In Nintendo’s financial results briefing for the fiscal year that came to an end in March 2015, company president and CEO Satoru Iwata revealed more details about Nintendo’s venture into the mobile gaming market. The news came as a positive outlook, after announcing Nintendo’s first annual profit since the fiscal year that ended in March 2011. Gamers eager to see their favorite Nintendo characters on their smart devices will not be waiting long. Iwata announced the first game is scheduled to come out this year.
“We will start the service for the first game application by the end of this calendar year. Internally at Nintendo, we have executed several organizational and personnel changes in order to properly operate the smart device business, and we will make further changes before the first release.”
According to GameSpot, among the personnel changes is Mario Kart producer Hideki Konno moving to a lead position of the mobile app development team.
How many more games can consumers expect from The Big N? Iwata promises a total of five mobile games to be launched by March 2017. Anticipating backlash for perhaps moving too slowly and cautiously into the mobile gaming space, Iwata offers this rationale.

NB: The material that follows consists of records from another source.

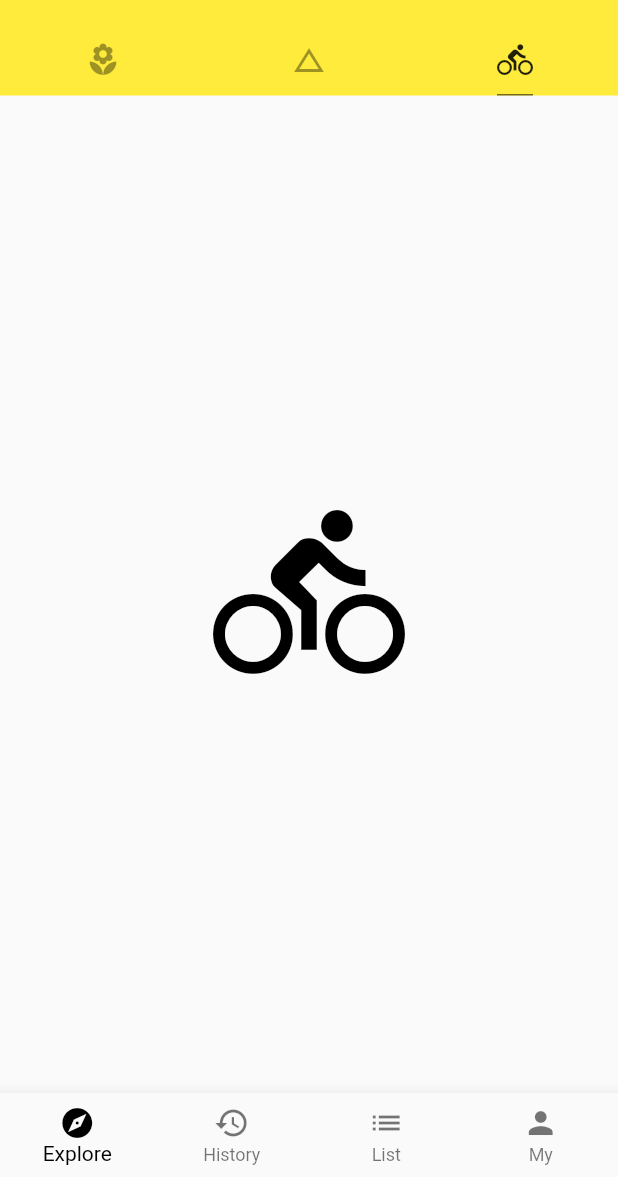
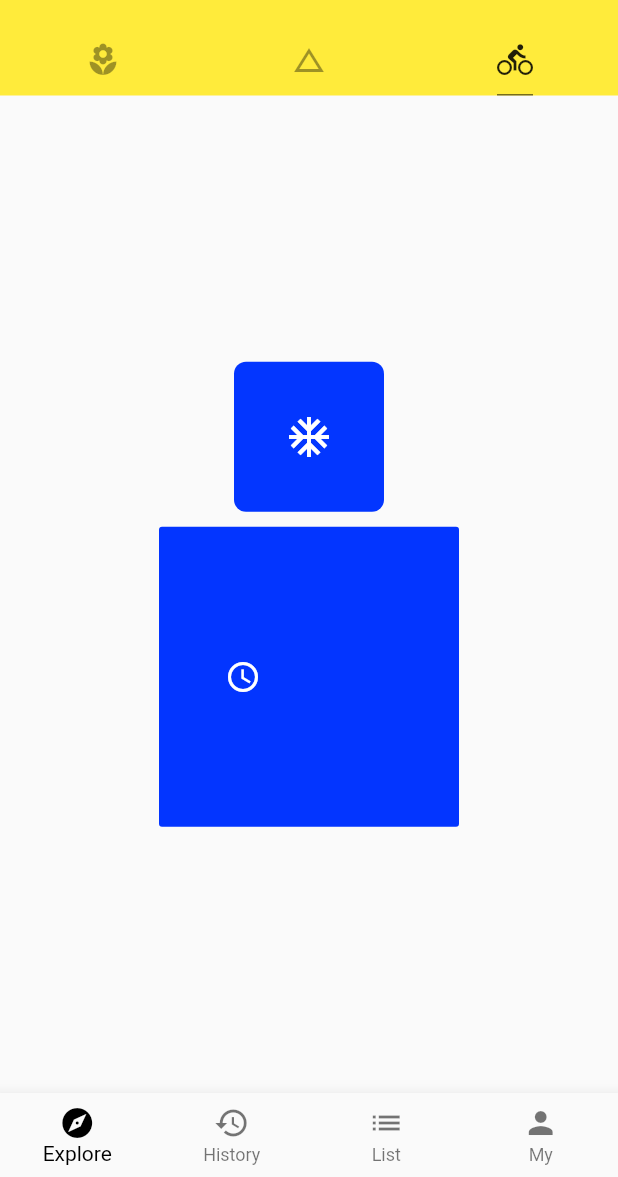
Before and after one commit to chuheridangwu/flutter_demo, a Flutter app: the screen it shows after launch, tab 3 chosen, on a phone screen of 412 x 824 dp, the part 59-1236 px from its top. Run offline on Flutter 3.47's test engine with Material 2 defaults, Android fonts, the phone set to English and light mode, and no system bars; network calls fail.

Commit message:
Column 和Row 的基本使用,主轴和交叉轴的概念理解,Alignment子Widget的对齐方式

```diff
--- a/lib/demo/basic_demo.dart
+++ b/lib/demo/basic_demo.dart
@@ -12,7 +12,7 @@ class BasicDemo extends StatelessWidget {
         // repeat: ImageRepeat.repeat, //是否重复
         fit: BoxFit.cover,
         colorFilter: ColorFilter.mode(
-            Colors.indigoAccent[400].withOpacity(0.6), BlendMode.hardLight),
+            Colors.indigoAccent[400].withOpacity(0.6), BlendMode.hardLight), //滤镜效果
       )),
       child: Row(
         mainAxisAlignment: MainAxisAlignment.center, //主轴对齐
--- /dev/null
+++ b/lib/demo/layout_demo.dart
@@ -0,0 +1,62 @@
+import 'package:flutter/material.dart';
+
+
+// 主轴： row 是横着的主轴 column是竖着的主轴,主轴有多个对齐的方式
+// 交叉轴: 主轴 对应的轴
+class LayoutDemo extends StatelessWidget {
+  @override
+  Widget build(BuildContext context) {
+    return Container(
+      child: Column(
+        mainAxisAlignment: MainAxisAlignment.center, //主轴, 有多个对齐方式
+        // crossAxisAlignment: CrossAxisAlignment.center,  // 交叉轴方式
+        children: <Widget>[
+          SizedBox(
+            width: 100.0,
+            height: 100.0,
+            child: Container(
+              decoration: BoxDecoration(
+                color: Color.fromRGBO(3, 54, 255, 1.0),
+                borderRadius: BorderRadius.circular(8.0),
+              ),
+              child: Icon(Icons.ac_unit,color:Colors.white,size:32.0),
+            ),
+          ),
+          SizedBox(
+            height: 10.0,
+          ),
+          SizedBox(
+            width: 200.0,
+            height: 200.0,
+            child: Container(
+              alignment: Alignment(-0.5,0),
+              child: Icon(Icons.access_time,color:Colors.white),
+              decoration: BoxDecoration(
+                color: Color.fromRGBO(3, 53, 255, 1.0),
+                borderRadius: BorderRadius.circular(2.0)
+              ),
+            ),
+          )
+        ],
+      ),
+    );
+  }
+}
+
+class IconBadge extends StatelessWidget {
+  final IconData icon;
+  final double size;
+  IconBadge(this.icon,{
+    this.size = 32.0
+  });
+
+  @override
+  Widget build(BuildContext context) {
+    return Container(
+      child: Icon(icon,size:size,color:Colors.white),
+      width: size + 60,
+      height: size + 60,
+      color: Color.fromRGBO(3, 54, 255, 1.0),
+    );
+  }
+}
--- a/lib/main.dart
+++ b/lib/main.dart
@@ -3,6 +3,7 @@ import 'package:flutter_demo/model/post.dart';
 import './demo/listview_demo.dart';
 import './demo/bottom_navigation_bar_demo.dart';
 import './demo/basic_demo.dart';
+import './demo/layout_demo.dart';
 
 void main() => runApp(App());
 
@@ -70,11 +71,7 @@ class Home extends StatelessWidget {
           children: <Widget>[
             ListViewDemo(),
             BasicDemo(),
-            Icon(
-              Icons.directions_bike,
-              size: 128.0,
-              color: Colors.black,
-            ),
+            LayoutDemo(),
           ],
         ),
         drawer: Drawer(
```
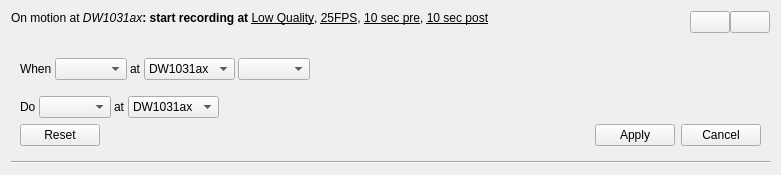
Qt form client/src/ui/widgets/business/business_rule_widget.ui (networkoptix/nx_open) before a commit.
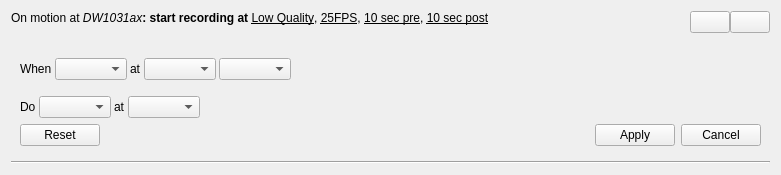
The same form after that commit. Icons and pictures are not drawn.

Commit message:
Setting rule resources through UI; small ui fixes
<==== Mercurial data ====>
Branch: master

What changed in the file:
```diff
--- a/client/src/ui/widgets/business/business_rule_widget.ui
+++ b/client/src/ui/widgets/business/business_rule_widget.ui
@@ -121,15 +121,9 @@
            </item>
            <item>
             <widget class="QComboBox" name="eventResourceComboBox">
-             <item>
-              <property name="text">
-               <string>DW1031ax</string>
-              </property>
-              <property name="icon">
-               <iconset resource="../../../../x86/build/client-custom.qrc">
-                <normaloff>:/skin/tree/camera.png</normaloff>:/skin/tree/camera.png</iconset>
-              </property>
-             </item>
+             <property name="sizeAdjustPolicy">
+              <enum>QComboBox::AdjustToContents</enum>
+             </property>
             </widget>
            </item>
            <item>
@@ -137,6 +131,9 @@
              <property name="currentIndex">
               <number>-1</number>
              </property>
+             <property name="sizeAdjustPolicy">
+              <enum>QComboBox::AdjustToContents</enum>
+             </property>
             </widget>
            </item>
            <item>
@@ -200,21 +197,9 @@
            </item>
            <item>
             <widget class="QComboBox" name="actionResourceComboBox">
-             <property name="minimumSize">
-              <size>
-               <width>0</width>
-               <height>0</height>
-              </size>
+             <property name="sizeAdjustPolicy">
+              <enum>QComboBox::AdjustToContents</enum>
              </property>
-             <item>
-              <property name="text">
-               <string>DW1031ax</string>
-              </property>
-              <property name="icon">
-               <iconset resource="../../../../x86/build/client-custom.qrc">
-                <normaloff>:/skin/tree/camera.png</normaloff>:/skin/tree/camera.png</iconset>
-              </property>
-             </item>
             </widget>
            </item>
            <item>
```
Left out of the diff: 13 changed lines with no effect on the pictures. The commit also changes 3 other files.
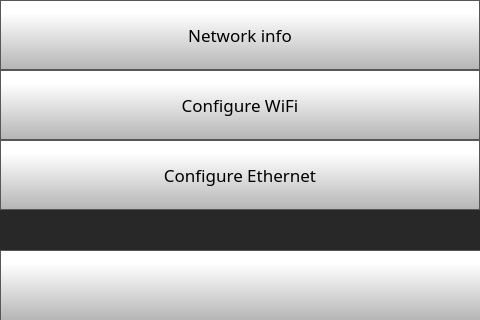
Before: the Qt Designer form octoprint_Julia2018ProDualTouchUI/mainGUI_pro_dual.ui in aharshac/Julia2018ProDualTouchUI, drawn with Qt 5.
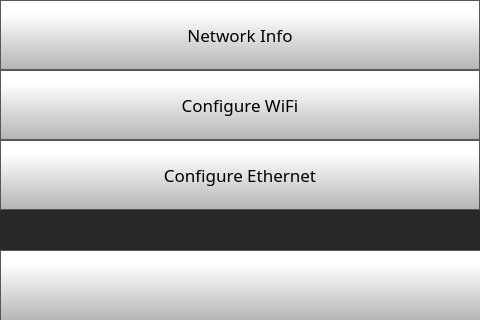
After: the same form once the commit is applied. The open tabs and pages were chosen to show the change. Icons and pictures are not drawn.

Commit message: Config folder, dialogs, styles, network info

The edit to the form file:
```diff
--- a/octoprint_Julia2018ProDualTouchUI/mainGUI_pro_dual.ui
+++ b/octoprint_Julia2018ProDualTouchUI/mainGUI_pro_dual.ui
@@ -3084,7 +3084,7 @@
 }</string>
       </property>
       <property name="text">
-       <string>Network info</string>
+       <string>Network Info</string>
       </property>
       <property name="iconSize">
        <size>
```
Left out of the diff: 2 changed lines with no effect on the pictures. The commit also changes 4 other files.
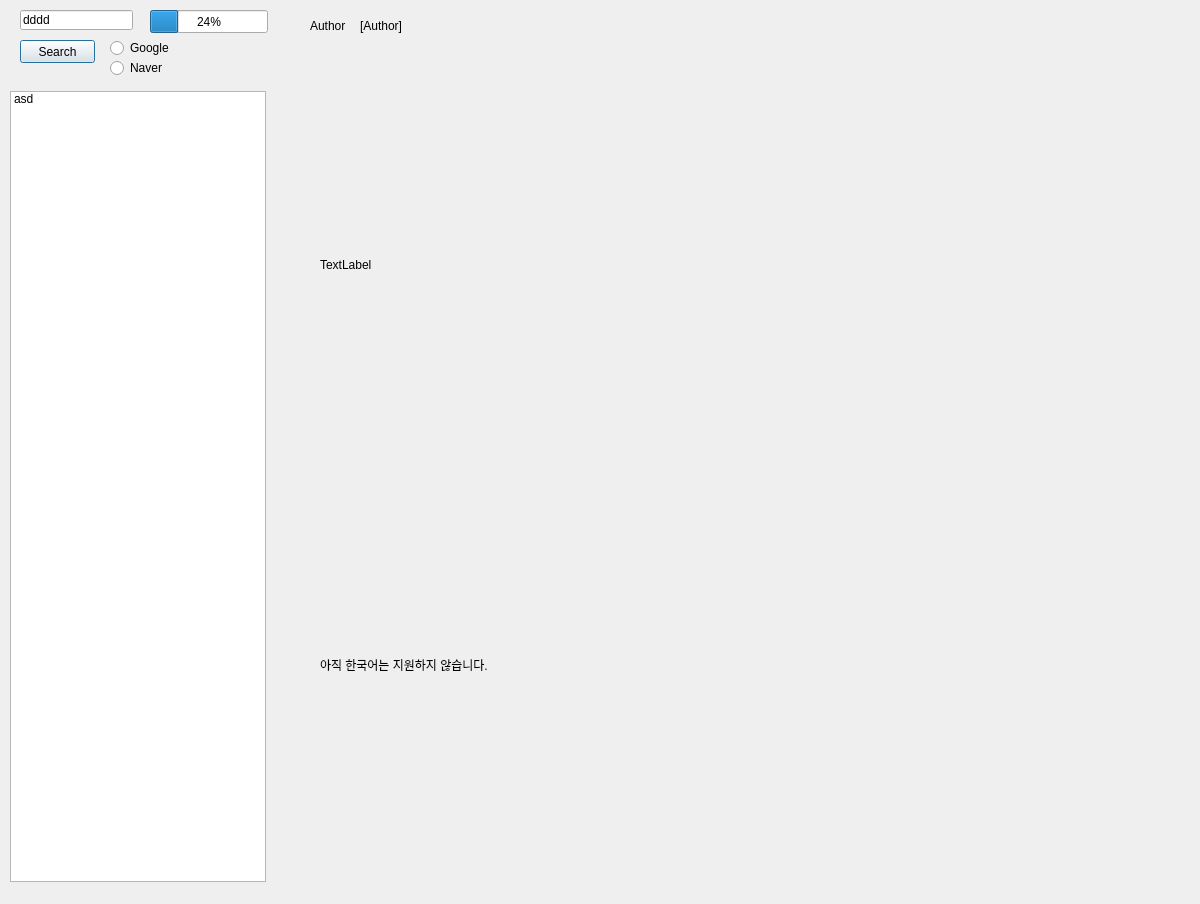
Before: the Qt Designer form test.ui in KKLogger/Article_Analysis, drawn with Qt 5.
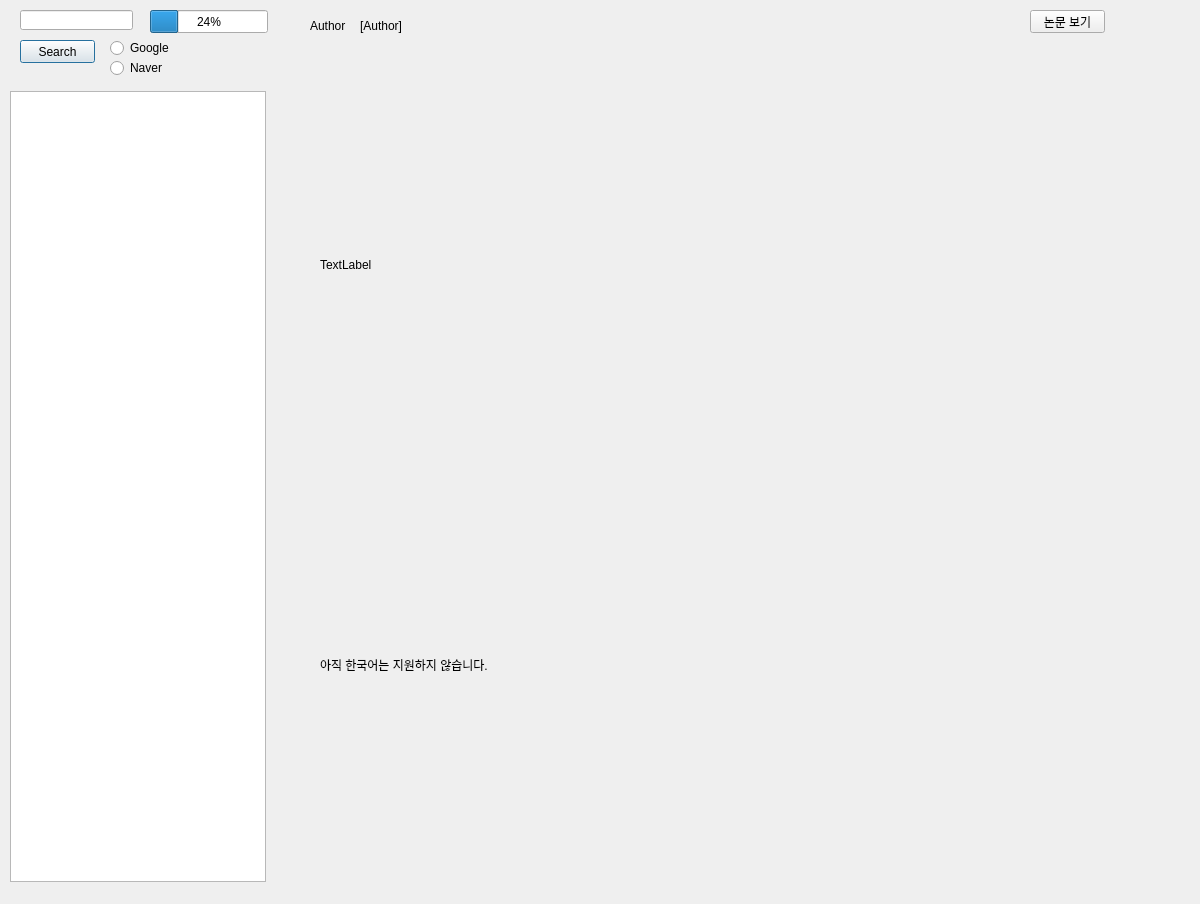
After: the same form once the commit is applied.

What changed in the file:
```diff
--- a/test.ui
+++ b/test.ui
@@ -36,7 +36,7 @@
     </rect>
    </property>
    <property name="text">
-    <string>dddd</string>
+    <string/>
    </property>
   </widget>
   <widget class="QLabel" name="label">
@@ -83,13 +83,16 @@
     <rect>
      <x>360</x>
      <y>0</y>
-     <width>521</width>
+     <width>431</width>
      <height>51</height>
     </rect>
    </property>
    <property name="text">
     <string>[Author]</string>
    </property>
+   <property name="wordWrap">
+    <bool>false</bool>
+   </property>
   </widget>
   <widget class="QProgressBar" name="progressBar">
    <property name="geometry">
@@ -151,11 +154,19 @@
    <property name="wordWrap">
     <bool>true</bool>
    </property>
-   <item>
-    <property name="text">
-     <string>asd</string>
-    </property>
-   </item>
+  </widget>
+  <widget class="QPushButton" name="pushButton">
+   <property name="geometry">
+    <rect>
+     <x>1030</x>
+     <y>10</y>
+     <width>75</width>
+     <height>23</height>
+    </rect>
+   </property>
+   <property name="text">
+    <string>논문 보기</string>
+   </property>
   </widget>
  </widget>
  <resources/>
```
Left out of the diff: 2 changed lines with no effect on the pictures.
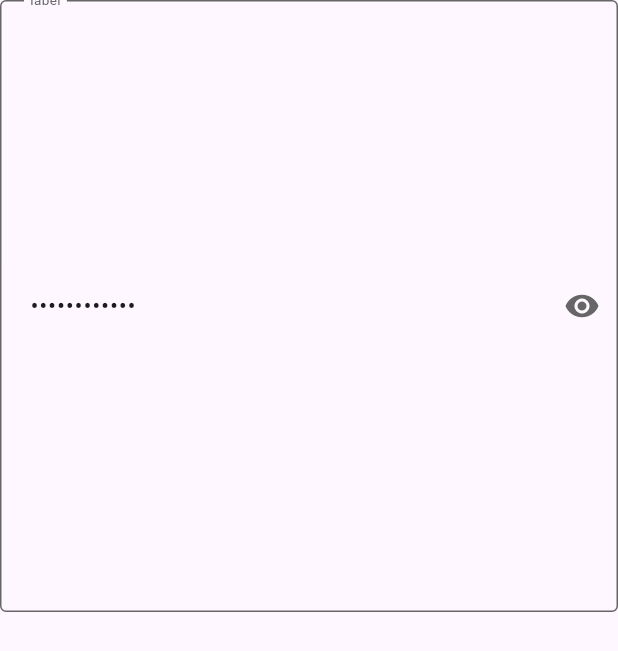
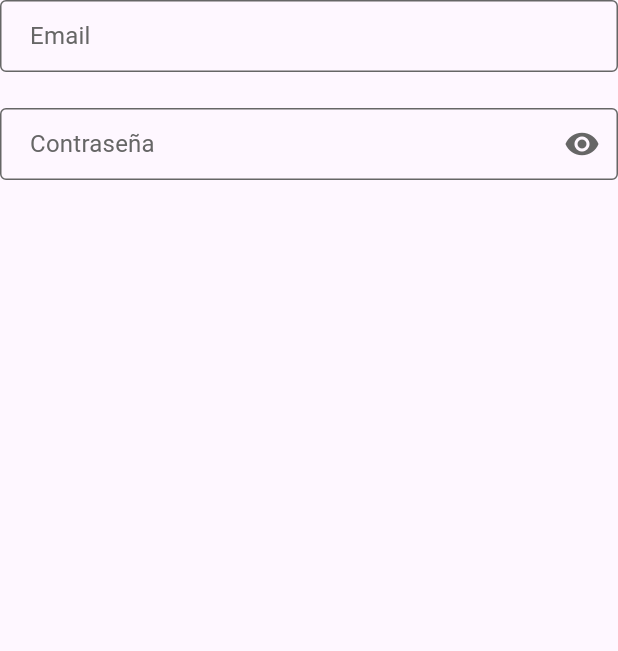
Before and after one commit to shadad00/DAMP, a Flutter app: the screen it shows after launch, on a phone screen of 412 x 824 dp. Shown: the top 651 px of the screen. Run offline on Flutter 3.47's test engine with Material 2 defaults, Android fonts, the phone set to English and light mode, and no system bars; drawn by our look-alikes of flutter_form_builder; our stand-ins replace cached_network_image, equatable, flutter_hooks, flutter_riverpod, form_builder_validators, shimmer.

Commit message:
adding login and register form

```diff
--- /dev/null
+++ b/ser_manos/lib/design_system/cells/forms/LoginForm.dart
@@ -0,0 +1,59 @@
+import 'package:flutter/material.dart';
+import 'package:flutter_form_builder/flutter_form_builder.dart';
+import 'package:form_builder_validators/form_builder_validators.dart';
+import 'package:ser_manos/design_system/tokens/font/font.dart';
+import 'package:ser_manos/design_system/tokens/colours/colours.dart';
+import '../../molecules/inputs/SermanosTextField.dart';
+
+class LoginForm extends StatelessWidget {
+  const LoginForm({super.key});
+
+  @override
+  Widget build(BuildContext context) {
+    bool isLoading = false;
+    String? errorText;
+
+    return FormBuilder(
+      enabled: !isLoading,
+      child: Column(
+        children: [
+          SermanosTextField(
+              formName: 'email',
+              initialValue: '',
+              label: 'Email',
+              enabled: !isLoading,
+              validators: [
+                FormBuilderValidators.required(errorText: "Ingrese su email"),
+                FormBuilderValidators.email(
+                    errorText: "Ingrese un mail válido"),
+              ]),
+          const SizedBox(height: 24),
+          SermanosTextField(
+              formName: 'password',
+              initialValue: '',
+              label: 'Contraseña',
+              password: true,
+              enabled: !isLoading,
+              validators: [
+                FormBuilderValidators.required(
+                    errorText: "Ingrese su contraseña")
+              ]),
+          if (errorText != null)
+            Column(
+              children: [
+                const SizedBox(
+                  height: 20,
+                ),
+                Text(
+                  errorText,
+                  style: const SermanosTypography.caption(
+                    color: SermanosColors.error100,
+                  ),
+                ),
+              ],
+            ),
+        ],
+      ),
+    );
+  }
+}
--- a/ser_manos/lib/main.dart
+++ b/ser_manos/lib/main.dart
@@ -1,7 +1,5 @@
 import 'package:flutter/material.dart';
-
-import 'package:ser_manos/design_system/molecules/inputs/SermanosTextField.dart';
-import 'package:ser_manos/design_system/molecules/inputs/ValidatedField.dart';
+import 'package:ser_manos/design_system/cells/forms/LoginForm.dart';
 
 void main() {
   runApp(const MyApp());
@@ -27,26 +25,11 @@ class MyHomePage extends StatelessWidget {
 
   final String title;
 
-  String? hola(String? param) {
-    print("validando");
-    return "error";
-  }
 
   @override
   Widget build(BuildContext context) {
-    final List<String? Function(String?)> list = List.unmodifiable([hola]);
-
-    return Material(
-      child: SizedBox(
-          width: 100,
-          height: 100,
-          child: SermanosTextField(
-              formName: "formName",
-              initialValue: "initialValue",
-              password: true,
-              label: "label",
-              placeholder: "placeholder",
-              validators: list)),
+    return const Material(
+      child: LoginForm()
     );
   }
 }
```
Also changed, not shown: ser_manos/lib/design_system/cells/forms/RegisterForm.dart (added, +92 -0 lines).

“You may think it is a small number, but when we aim to make each title a hit, and because we want to thoroughly operate every one of them for a significant amount of time after their releases, this is not a small number at all and should demonstrate our serious commitment to the smart device business.”
The quality over quantity approach is likely a wise move for a company like Nintendo, whose IP catalog of beloved worlds and characters have a reputation for appearing in (mostly) quality games with enjoyable gameplay mechanics. Their existing fanbase is perhaps less fickle than, say, casual gamers, who hop from Zynga’s Farmville to King’s Candy Crush Saga to Machine Zone’s Game of War without a second thought because of ads, friends, or social trends. Garnering the initial attention of casual gamers on mobile devices may come easy, but keeping it requires a solid mobile gaming experience. Iwata also addressed this point during the briefing.
“As we confirmed on March 17, all of our IP can be considered for a smart device game. On the other hand, since the game business on smart devices is already severely competitive, even with highly popular IP, the odds of success are quite low if consumers cannot appreciate the quality of a game.”
Putting concerns to rest, Iwata hammered the point home that the integrity of Nintendo’s business and IP are not being taken lightly with the decision to venture into the mobile market.
“If we did not aim to achieve a significant result, it would be meaningless for us to do it at all. Accordingly, we are going to carefully select appropriate IP and titles for our smart device deployment.”
Even with a quality over quantity mantra for Nintendo’s mobile gaming efforts, for the long-time console gamer, the idea of Nintendo entering the mobile market may still sound like sacrilege. For those skeptical campers, Iwata also brought up the development of the NX system previously unveiled alongside the DeNA partnership. Although no major announcements or details regarding the new system have been made during the financial briefing, the new console is confirmed to connect with Nintendo’s new “integrated membership service,” along with the Wii U, Nintendo 3DS, smart devices and PCs.
“With this new service, our members will be able to visit Nintendo’s website and log in with one ID, and they will receive various services including the ones based on their past purchases and gameplay records as well as services that will be an improved version of the current loyalty program. With this new membership, we are planning to deploy services that will make playing Nintendo games with their game pals more fun regardless of which platform they are accessing.”
From the description, it sounds like Nintendo could be in the process of creating something very similar to PlayStation Plus or Xbox Live. By offering free game downloads each month and other incentives, both Sony and Microsoft have managed to grow decent subscriber numbers. How Nintendo plans to get console gamers excited with their own membership service remains to be seen. Time will tell. For now, Nintendo has a plan, and gamers will get to enjoy the first mobile game from that plan sometime this year.
[Images courtesy Nintendo, Samsung]